In 2016, the Apopka City Council had five budget meetings with city staff and department leaders for 20-plus hours. They went page-by-page through the budget. They argued. They debated. They agreed. They disagreed. They negotiated. They cut department spending in certain places, and they accepted their proposals in others. The major expenditures – public safety, additional firefighters and police officers, a fire station and a communications tower were agreed upon with unanimous support. They also had a great debate on millage rates, reserve (general funds) management and how to balance those with economic development and the future trajectory of Apopka. There was passion; there was a lively and healthy exchange of ideas and ideologies on a range of subjects. In the end, the Council voted 3-2 to approve a modest millage rate increase and its 2016-17 fiscal year budget of $104,083,516 passed by a 4-1 vote. To balance the budget, the Council also voted to take $1.7 million from reserves.
Mayor Joe Kilsheimer displayed a robust defense of last year’s budget at workshops and the City Council meetings, as did the City Commissioners. He detailed the work put into this it not only by the Council but the effort of City staff led by City Administrator Glenn Irby and Finance Director Pamela Barclay.
“The budget as proposed by the administration… by Pam, by Glenn… it is the compilation of work that began last February. Our department heads submitted budgets, and there were requests, and we cut millions of dollars from what our department heads said they needed to operate their budget at what they consider to be a reasonable level.
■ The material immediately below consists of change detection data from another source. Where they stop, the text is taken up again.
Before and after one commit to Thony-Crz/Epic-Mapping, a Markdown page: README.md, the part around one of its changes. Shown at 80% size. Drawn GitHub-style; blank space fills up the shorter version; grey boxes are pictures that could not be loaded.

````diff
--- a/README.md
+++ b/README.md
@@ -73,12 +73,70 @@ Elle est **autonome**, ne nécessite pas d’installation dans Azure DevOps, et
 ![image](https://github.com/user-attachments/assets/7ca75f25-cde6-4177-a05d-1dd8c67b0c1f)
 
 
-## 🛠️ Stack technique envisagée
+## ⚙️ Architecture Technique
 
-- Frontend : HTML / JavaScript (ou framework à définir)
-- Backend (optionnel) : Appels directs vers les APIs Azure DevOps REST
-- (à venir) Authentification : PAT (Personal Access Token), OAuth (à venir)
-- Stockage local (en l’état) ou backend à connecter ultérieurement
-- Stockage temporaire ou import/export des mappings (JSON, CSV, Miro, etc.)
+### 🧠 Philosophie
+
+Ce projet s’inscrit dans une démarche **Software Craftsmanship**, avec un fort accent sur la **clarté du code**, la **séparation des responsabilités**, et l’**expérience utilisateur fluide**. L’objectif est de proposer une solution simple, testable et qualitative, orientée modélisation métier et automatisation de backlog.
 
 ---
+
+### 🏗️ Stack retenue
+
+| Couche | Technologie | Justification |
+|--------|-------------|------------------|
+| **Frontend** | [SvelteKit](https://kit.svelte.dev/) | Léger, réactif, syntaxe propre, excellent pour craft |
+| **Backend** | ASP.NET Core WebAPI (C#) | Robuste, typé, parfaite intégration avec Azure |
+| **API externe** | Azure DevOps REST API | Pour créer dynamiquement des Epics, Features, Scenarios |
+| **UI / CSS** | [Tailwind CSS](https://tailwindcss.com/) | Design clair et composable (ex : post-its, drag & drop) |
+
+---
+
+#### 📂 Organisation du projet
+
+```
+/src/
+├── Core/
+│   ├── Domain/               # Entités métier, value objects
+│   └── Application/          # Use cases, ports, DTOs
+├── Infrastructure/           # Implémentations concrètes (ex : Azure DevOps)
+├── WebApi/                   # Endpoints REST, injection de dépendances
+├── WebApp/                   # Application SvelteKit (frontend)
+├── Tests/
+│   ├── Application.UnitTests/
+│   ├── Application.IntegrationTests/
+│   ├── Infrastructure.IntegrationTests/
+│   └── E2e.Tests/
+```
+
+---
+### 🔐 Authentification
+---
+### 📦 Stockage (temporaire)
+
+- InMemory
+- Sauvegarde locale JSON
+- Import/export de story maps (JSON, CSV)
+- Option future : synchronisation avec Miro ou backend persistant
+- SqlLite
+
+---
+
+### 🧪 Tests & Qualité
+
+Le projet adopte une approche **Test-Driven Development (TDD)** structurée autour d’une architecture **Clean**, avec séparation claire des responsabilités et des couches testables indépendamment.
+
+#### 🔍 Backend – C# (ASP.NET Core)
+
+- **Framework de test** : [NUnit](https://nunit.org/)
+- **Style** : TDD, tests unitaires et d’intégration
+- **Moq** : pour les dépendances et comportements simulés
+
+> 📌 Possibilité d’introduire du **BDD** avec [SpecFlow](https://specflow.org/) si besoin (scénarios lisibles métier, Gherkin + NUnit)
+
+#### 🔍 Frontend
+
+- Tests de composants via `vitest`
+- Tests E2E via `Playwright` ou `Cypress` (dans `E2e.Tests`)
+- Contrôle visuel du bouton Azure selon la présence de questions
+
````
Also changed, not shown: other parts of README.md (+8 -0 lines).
And let me reinforce the point that virtually all of our department heads live in the city of Apopka. They are members of this community. The majority of our department heads have worked for the City of Apopka for their entire careers, and they’re not spendthrifts. They don’t come to Glenn and Pam with wild budget ideas. They come to Glenn and Pam and say ‘this is what we need to run the city responsibly.’”
Commissioner Kyle Becker also defended the Fiscal 2017 budget with his typical eye of an analyst.
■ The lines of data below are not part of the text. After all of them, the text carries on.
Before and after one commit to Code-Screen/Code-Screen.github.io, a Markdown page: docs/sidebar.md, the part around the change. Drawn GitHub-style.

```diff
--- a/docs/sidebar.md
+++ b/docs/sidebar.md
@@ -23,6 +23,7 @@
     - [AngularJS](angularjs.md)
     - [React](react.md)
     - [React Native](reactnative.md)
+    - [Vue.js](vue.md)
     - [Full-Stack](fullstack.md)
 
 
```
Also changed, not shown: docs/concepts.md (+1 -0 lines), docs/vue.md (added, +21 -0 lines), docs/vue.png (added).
“If we don’t move in accord with our population growth and what our residents expect in service we will fail,” he said. “And it is worth mentioning that our taxes are low… even at 3.7876 it’s 12% lower than Winter Garden, 33% lower than Maitland, 16% lower than Belle Isle, 15% lower than Winter Park, 71% lower than Ocoee, 75% lower than Orlando, 43% lower than Altamonte Springs, 45% lower than Longwood, 93% lower than Sanford, and 28% lower than Winter Springs… and I will tell you that we have better services than any of those I just mentioned and what that tells us is that our staff is working at a very lean rate, and very successful with the resources that they have available to them. If our employees aren’t being paid like they are in other cities, then they’re going to go to those other cities. We are going to lose talent. People are going to leave. What positions are we willing to go without if we freeze our spending? It’s not realistic in my opinion.”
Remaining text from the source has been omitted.